We’ve been focusing on cyclists in our recent analyses of the Make My Trip Count survey (MMTC), with a cycling survey overview, a closer dive into where people bike, and a look at how to keep up biking growth. We’re now going to take a look at what MMTC found for Pittsburgh’s pedestrians.
To recap the MMTC survey, one of its strengths is the way it allows respondents to describe their commute in all its complexity. Whereas other transportation surveys, like the American Community Survey (ACS) ask respondents to select their primary mode of transportation alone, MMTC allows respondents to select the three modes of transportation they use most frequently throughout the week.
This allows MMTC to capture the multimodal ways that Pittsburghers get around. With walking being an easy mode to combine with others, the share of multimodal pedestrians is important in understanding how people move around the city.
As noted previously, MMTC respondents hail not just from Pittsburgh or even Allegheny county, but a geographic range that reaches into Ohio and West Virginia. With some respondents commuting into Pittsburgh from as far as Cleveland and Erie, the percentage of pedestrians in the overall survey results is bound to be lower; walking from Erie would be a lengthy commute. Of the survey’s 20,000+ respondents, 12% indicated walking in their top three transportation choices.
According to MMTC, 28% of Pittsburgh residents include walking among their top three commute modes
Narrowing the focus to Allegheny County, about 14% of survey respondents included walking in their top three transportation choices. Pedestrian respondents from Pittsburgh and its neighboring boroughs, like Bellevue or Brentwood, amounted to almost 20%, and pedestrian respondents within Pittsburgh city limits totaled 28%!
Almost 10% of Pittsburgh respondents indicated walking as their primary mode of transportation (on par with the ACS data), with the greatest number of pedestrian trips originating in Downtown, South Side Flats, and Shadyside.

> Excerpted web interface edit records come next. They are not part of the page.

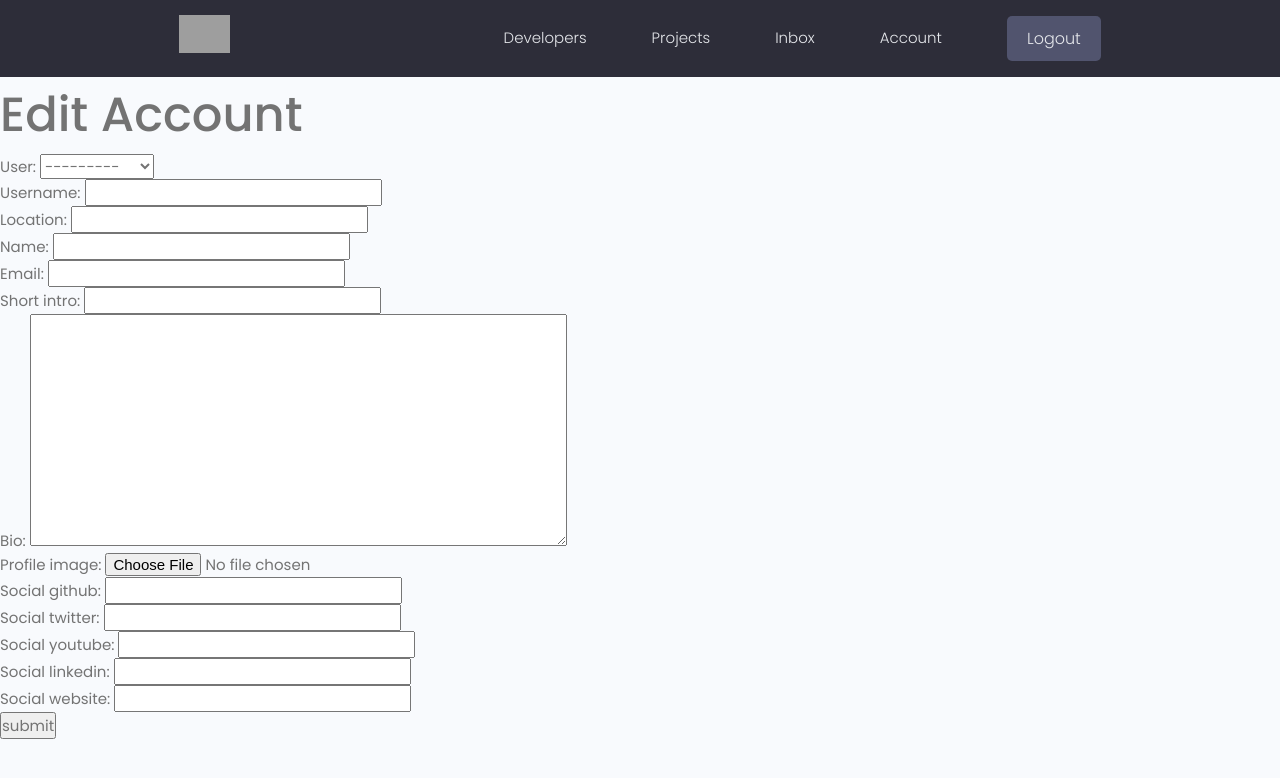
After one commit to adan-shahid/Development, a Django app: page /edit-account/ in a window 1280 px wide. The commit adds this page. Shown: the top 778 px of the page. Run offline with Django 5.2, Linux system fonts and the light colour scheme; a user stored in the database is signed in; data comes from the database, SQL or seed files in the repository; some libraries are stand-ins or nearby versions; grey boxes are pictures that could not be loaded.

Commit message:
Started editing user profile

```diff
--- a/Django/tutorial/users/forms.py
+++ b/Django/tutorial/users/forms.py
@@ -1,6 +1,7 @@
 from django.forms import ModelForm
 from django.contrib.auth.forms import UserCreationForm
 from django.contrib.auth.models import User
+from .models import Profile
 
 
 class CustomUserCreationForm(UserCreationForm): # we are inheriting from django user creation form
@@ -21,3 +22,8 @@ class CustomUserCreationForm(UserCreationForm): # we are inheriting from django
 
         for name,field in self.fields.items():
             field.widget.attrs.update({'class':'input'})
+
+class profileForm(ModelForm):
+    class Meta:
+        model  = Profile
+        fields = '__all__'
--- a/Django/tutorial/users/templates/users/account.html
+++ b/Django/tutorial/users/templates/users/account.html
@@ -9,7 +9,7 @@
         <div class="column column--1of3">
           <div class="card text-center">
             <div class="card__body dev">
-              <a class="tag tag--pill tag--main settings__btn" href="#"><i class="im im-edit"></i> Edit</a>
+              <a class="tag tag--pill tag--main settings__btn" href="{% url 'edit-account' %}"><i class="im im-edit"></i> Edit</a>
               <img class="avatar avatar--xl dev__avatar" src="{% static 'img/profiles/IMG_20240621_205921.jpg' %}" />
               <h2 class="dev__name">{{profile.name}}</h2>
               <p class="dev__title">{{profile.short_intro}}</p>
--- /dev/null
+++ b/Django/tutorial/users/templates/users/profile_form.html
@@ -0,0 +1,17 @@
+{% extends 'main.html' %}
+
+{% block content1 %}
+
+<h1>Edit Account</h1>
+
+<form method="POST" action="{% url 'edit-account' %}">
+    {% csrf_token %}
+    {{form}}
+
+<input type="submit" value="submit">
+</form>
+
+
+
+
+{% endblock content1 %}
--- a/Django/tutorial/users/urls.py
+++ b/Django/tutorial/users/urls.py
@@ -6,7 +6,10 @@ urlpatterns = [
     path('logout/', views.logoutUser, name= "logout"),
     path('register/', views.registerUser, name= "register"),
 
+
     path('', views.profiles, name="profiles"),
     path('profile/<str:pk>/', views.userProfile, name="user-profile"),
     path('account/', views.userAccount, name="account"),
+
+    path('edit-account/', views.editAccount, name="edit-account"),
 ]
--- a/Django/tutorial/users/views.py
+++ b/Django/tutorial/users/views.py
@@ -6,7 +6,7 @@ from django.contrib import messages
 
 from django.contrib.auth.models import User
 from .models import Profile, Skill
-from .forms import CustomUserCreationForm
+from .forms import CustomUserCreationForm, profileForm
 
 
 
@@ -104,3 +104,10 @@ def userAccount(request):
 
     context = {'profile':profile, 'skills':skills, 'projects':projects}
     return render(request, 'users/account.html', context)
+
+@login_required(login_url='login') # this is decorator
+def editAccount(request):
+
+    form = profileForm()
+    context = {'form':form}
+    return render(request, 'users/profile_form.html', context)
```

Like biking, walking is easy to combine with other methods of transportation, making the MMTC survey ideal in capturing the multimodality of movement throughout the city. Looking at the number of people incorporating walking into their commutes, it’s evident that walking is a vital part of multimodal transportation in Pittsburgh and the region.